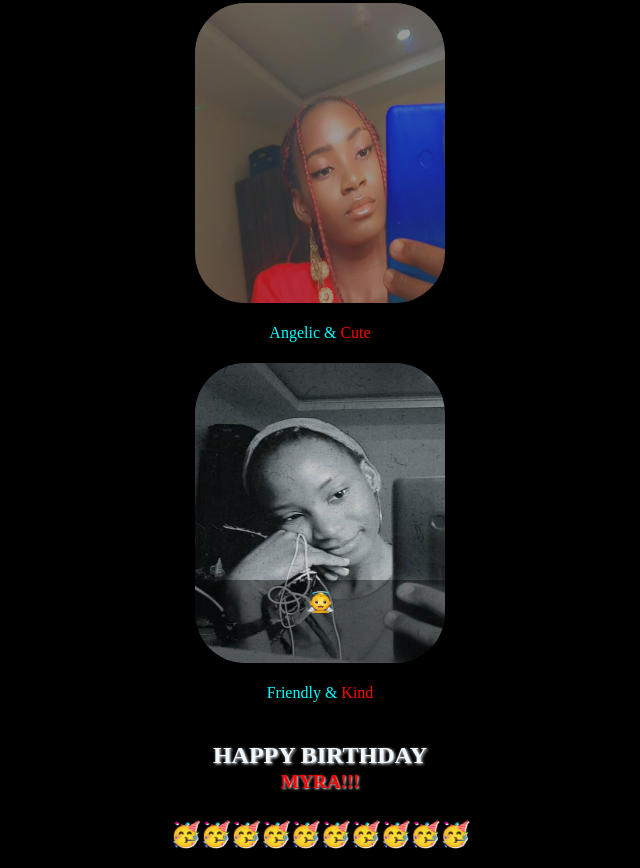
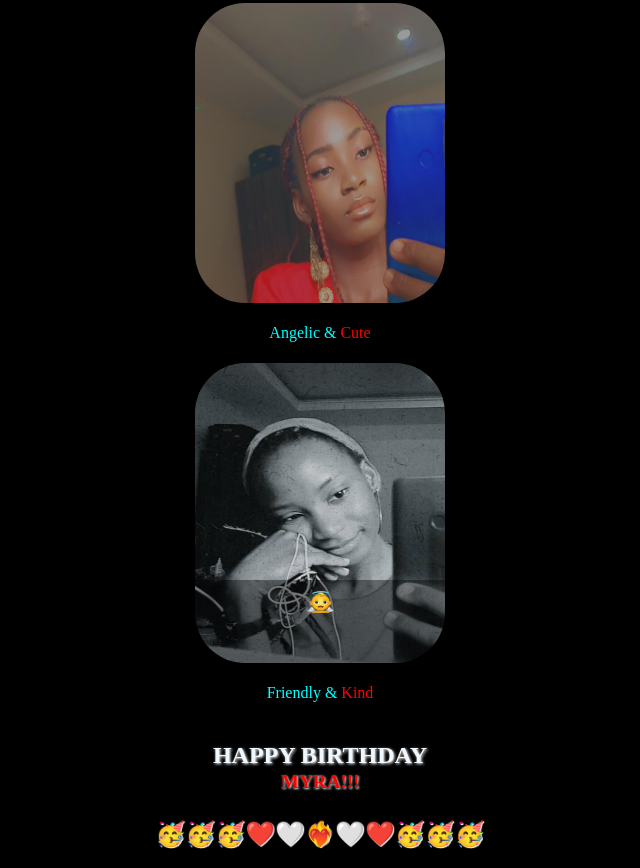
Before and after one commit to Zara-Ray/Myra, a plain HTML site: page index.html in a window 1280 px wide. Shown: the part 2624-3492 px from the top of the page, without its empty margins (320-960 px from the left). Drawn offline with Linux system fonts and the light colour scheme.

Commit message:
Update index.html

```diff
--- a/index.html
+++ b/index.html
@@ -45,7 +45,7 @@
             <p>Friendly & <span>Kind</span></p>
         </div>
         <h3>HAPPY BIRTHDAY <span>MYRA!!!</span></h3>
-            <h1>🥳🥳🥳🥳🥳🥳🥳🥳🥳🥳</h1>
+            <h1>🥳🥳🥳❤️🤍❤️‍🔥🤍❤️🥳🥳🥳</h1>
     <script src="confetti.js"></script>
     <!-- Confetti  JS-->
     <script>
```
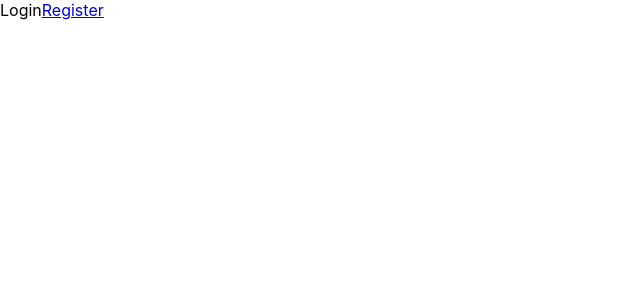
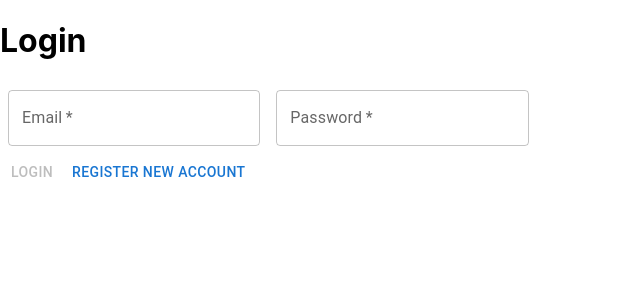
Before and after one commit to fermentedcat/sticky-note, a React (Create React App) app in the folder client/: page /login in a window 1280 px wide. Shown: the top 300 px of the page, without its empty margins (0-640 px from the left). Built offline with nearby package versions, Linux system fonts and the light colour scheme.

Commit message:
Semi-complete login page

```diff
--- a/client/src/pages/LoginPage.js
+++ b/client/src/pages/LoginPage.js
@@ -1,11 +1,86 @@
-import React from 'react'
+import React, { useEffect, useState } from 'react'
+import { useDispatch } from 'react-redux'
 import { Link } from 'react-router-dom'
+import { login } from '../utils/formFields'
+import { authActions } from '../store/auth-slice'
+import useInput from '../hooks/use-input'
+import { loginUser } from '../api/user'
+
+import { Box, Button, TextField } from '@mui/material'
 
 export default function LoginPage() {
+  const [formIsValid, setFormIsValid] = useState(false);
+  const [ email, password ] = login
+
+  const emailInput = useInput(email.validate, email.initialValue)
+  const passwordInput = useInput(password.validate, password.initialValue)
+
+  const dispatch = useDispatch();
+
+  // validate form each time input isValid state changes
+  useEffect(() => {
+    setFormIsValid(
+      emailInput.isValid &&
+      passwordInput.isValid
+    )
+  }, [
+    emailInput.isValid,
+    passwordInput.isValid
+  ])
+
+  const loginHandler = async (e) => {
+    e.preventDefault()
+    if (!formIsValid) return
+    const userInput = {
+      email: emailInput.value,
+      password: passwordInput.value
+    }
+    try {
+      const user = await loginUser(userInput)
+      dispatch(authActions.login(user))
+    } catch (error) {
+      console.log(error)
+      //TODO: display error
+    }
+  }
+
+  // combine field props from separate objects
+  const inputs = [
+    { ...emailInput, ...email },
+    { ...passwordInput, ...password },
+  ]
+
+  const fieldsOutput = inputs.map((input, index) => {
+    return (
+      <TextField
+        key={index}
+        type={input.type}
+        name={input.name}
+        value={input.value}
+        onChange={input.onChange}
+        onBlur={input.onBlur}
+        label={input.label}
+        required={input.required}
+      />
+    )
+  })
+
   return (
     <div>
-      Login
-      <Link to='/register'>Register</Link>
+      <h1>Login</h1>
+      <Box
+        onSubmit={loginHandler}
+        component="form"
+        sx={{
+          '& .MuiTextField-root': { m: 1, width: '25ch' },
+        }}
+      >
+        <div>
+          {fieldsOutput}
+        </div>
+        <Button disabled={!formIsValid} type="submit">Login</Button>
+        <Button type="button" component={Link} to='/register'>Register new account</Button>
+      </Box>
     </div>
   )
 }
```
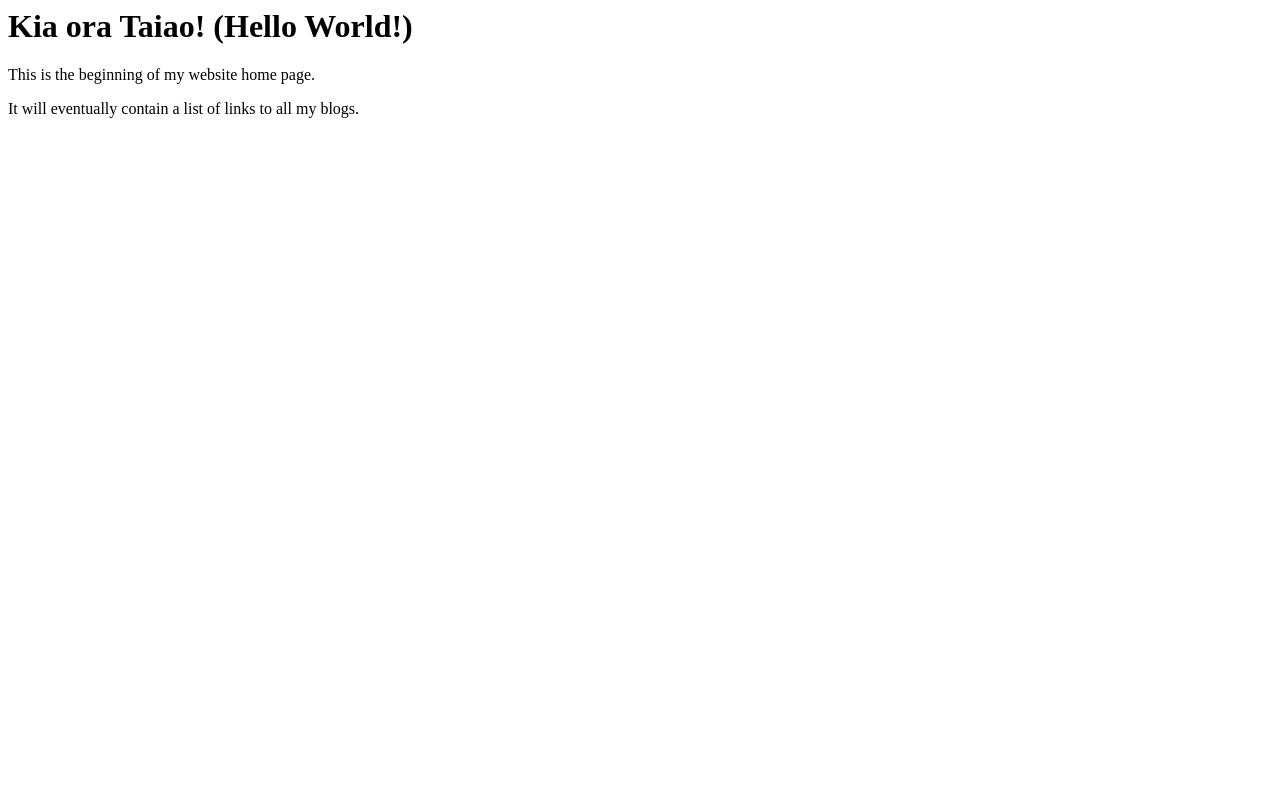
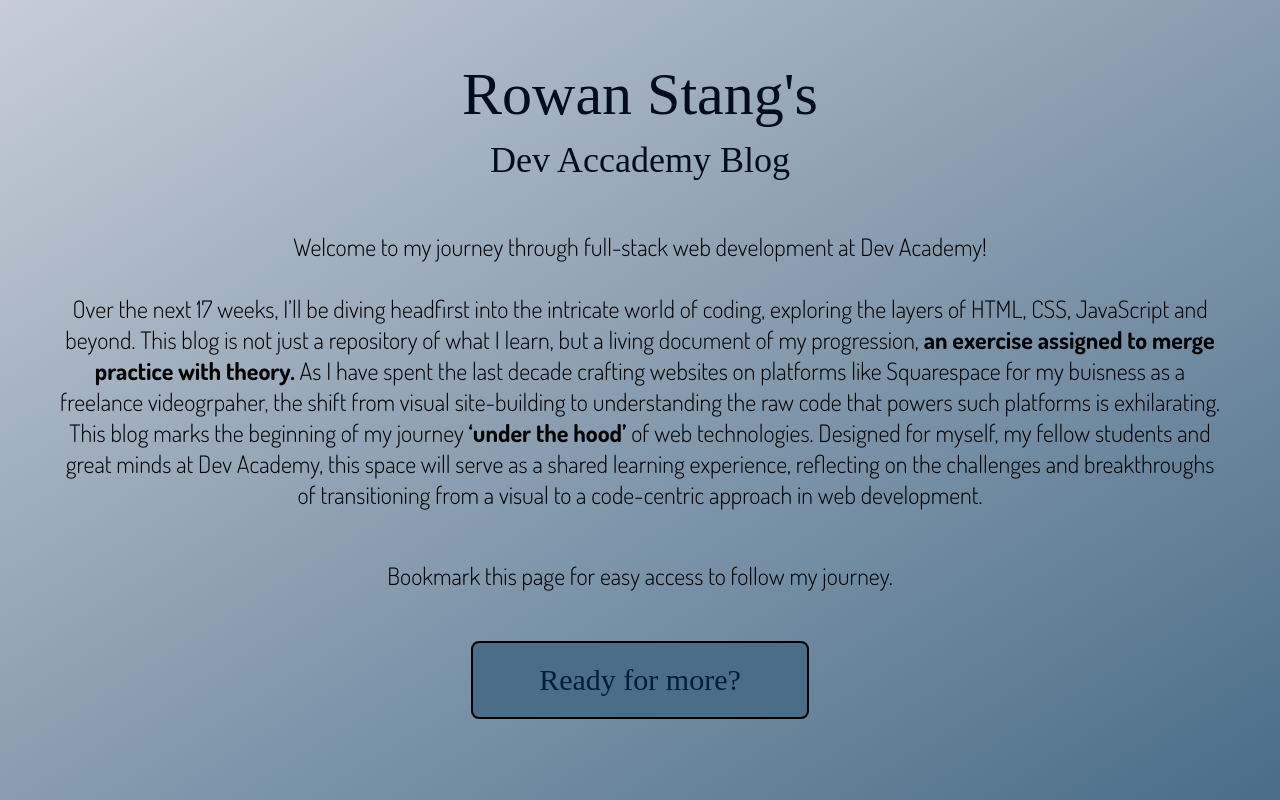
Before and after one commit to Rowan-Strang/Rowan-Strang.github.io, a plain HTML site: page index.html in a window 1280 px wide. Drawn offline with Linux system fonts and the light colour scheme; a web font is replaced by a local one.

Commit message:
first main blog update

```diff
--- a/index.html
+++ b/index.html
@@ -1,10 +1,51 @@
-<html>
+<html lang="en">
   <head>
-    <title>My blog</title>
+    <title>Rowan Strang's Dev Blog</title>
+    <meta charset="UTF-8" />
+    <link rel="stylesheet" href="styles/main.css" type="text/css" />
+
+    <!-- h1 Font -->
+    <link rel="preconnect" href="https://fonts.googleapis.com" />
+    <link rel="preconnect" href="https://fonts.gstatic.com" crossorigin />
+    <link
+      href="https://fonts.googleapis.com/css2?family=Spicy+Rice&display=swap"
+      rel="stylesheet"
+    />
+    <!-- p Font -->
+    <link rel="preconnect" href="https://fonts.googleapis.com" />
+    <link rel="preconnect" href="https://fonts.gstatic.com" crossorigin />
+    <link
+      href="https://fonts.googleapis.com/css2?family=Dosis:wght@200..800&display=swap"
+      rel="stylesheet"
+    />
   </head>
+
   <body>
-    <h1>Kia ora Taiao! (Hello World!)</h1>
-    <p>This is the beginning of my website home page.</p>
-    <p>It will eventually contain a list of links to all my blogs.</p>
+    <h1>Rowan Stang's</h1>
+    <h2>Dev Accademy Blog</h2>
+    <p>
+      Welcome to my journey through full-stack web development at Dev Academy!
+      <br />
+      <br />
+      Over the next 17 weeks, I’ll be diving headfirst into the intricate world
+      of coding, exploring the layers of HTML, CSS, JavaScript and beyond. This
+      blog is not just a repository of what I learn, but a living document of my
+      progression,
+      <b>an exercise assigned to merge practice with theory.</b> As I have spent
+      the last decade crafting websites on platforms like Squarespace for my
+      buisness as a freelance videogrpaher, the shift from visual site-building
+      to understanding the raw code that powers such platforms is exhilarating.
+      <br />
+      This blog marks the beginning of my journey <b>‘under the hood’</b> of web
+      technologies. Designed for myself, my fellow students and great minds at
+      Dev Academy, this space will serve as a shared learning experience,
+      reflecting on the challenges and breakthroughs of transitioning from a
+      visual to a code-centric approach in web development.
+    </p>
+    <p>Bookmark this page for easy access to follow my journey.</p>
+
+    <a href="blog/te-houtaewa-template">
+      <button class="button">Ready for more?</button>
+    </a>
   </body>
 </html>
--- a/styles/main.css
+++ b/styles/main.css
@@ -0,0 +1,68 @@
+body {
+  background-color: rgb(
+    74,
+    109,
+    136
+  ); /* For browsers that do not support gradients */
+  background-image: linear-gradient(
+    to bottom right,
+    rgb(198, 205, 215),
+    rgb(74, 109, 136)
+  );
+  text-align: center;
+  font-size: 150%;
+}
+
+h1 {
+  margin-bottom: 10px;
+  margin-top: 60px;
+  font-family: 'Spicy Rice', serif;
+  font-weight: 400;
+  font-style: normal;
+  font-size: 250%;
+  color: rgb(1, 12, 30);
+}
+
+h2 {
+  margin-bottom: 33px;
+  margin-top: 10px;
+  font-family: 'Spicy Rice', serif;
+  font-weight: 400;
+  font-style: normal;
+  color: rgb(1, 12, 30);
+}
+
+h3 {
+  margin-bottom: 33px;
+  margin-top: 10px;
+  font-family: 'Spicy Rice', serif;
+  font-weight: 400;
+  font-style: normal;
+  color: rgb(1, 12, 30);
+}
+
+p {
+  font-family: 'Dosis', sans-serif;
+  font-optical-sizing: auto;
+  font-weight: 300;
+  font-style: normal;
+  margin: 50px;
+}
+
+.button {
+  background-color: rgb(74, 109, 136);
+  border: 2px solid #000000;
+  color: rgb(0, 30, 56);
+  padding: 20px 66px 20px 66px;
+  text-align: center;
+  text-decoration: none;
+  display: inline-block;
+  font-size: 30px;
+  border-radius: 8px;
+  transition-duration: 0.4s;
+  font-family: 'Spicy Rice', serif;
+}
+.button:hover {
+  background-color: rgb(30, 30, 56);
+  color: white;
+}
```
Also changed, not shown: blog/te-houtaewa-template.html (+19 -4 lines).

════════════════════

**WORK TO COMPLETE:** Only lines that include "href" belong in the answer; return them from the entries above.

**ANSWER SPACE:**
+    <link rel="stylesheet" href="styles/main.css" type="text/css" />
+    <link rel="preconnect" href="https://fonts.googleapis.com" />
+    <link rel="preconnect" href="https://fonts.gstatic.com" crossorigin />
+      href="https://fonts.googleapis.com/css2?family=Spicy+Rice&display=swap"
+    <link rel="preconnect" href="https://fonts.googleapis.com" />
+    <link rel="preconnect" href="https://fonts.gstatic.com" crossorigin />
+      href="https://fonts.googleapis.com/css2?family=Dosis:wght@200..800&display=swap"
+    <a href="blog/te-houtaewa-template">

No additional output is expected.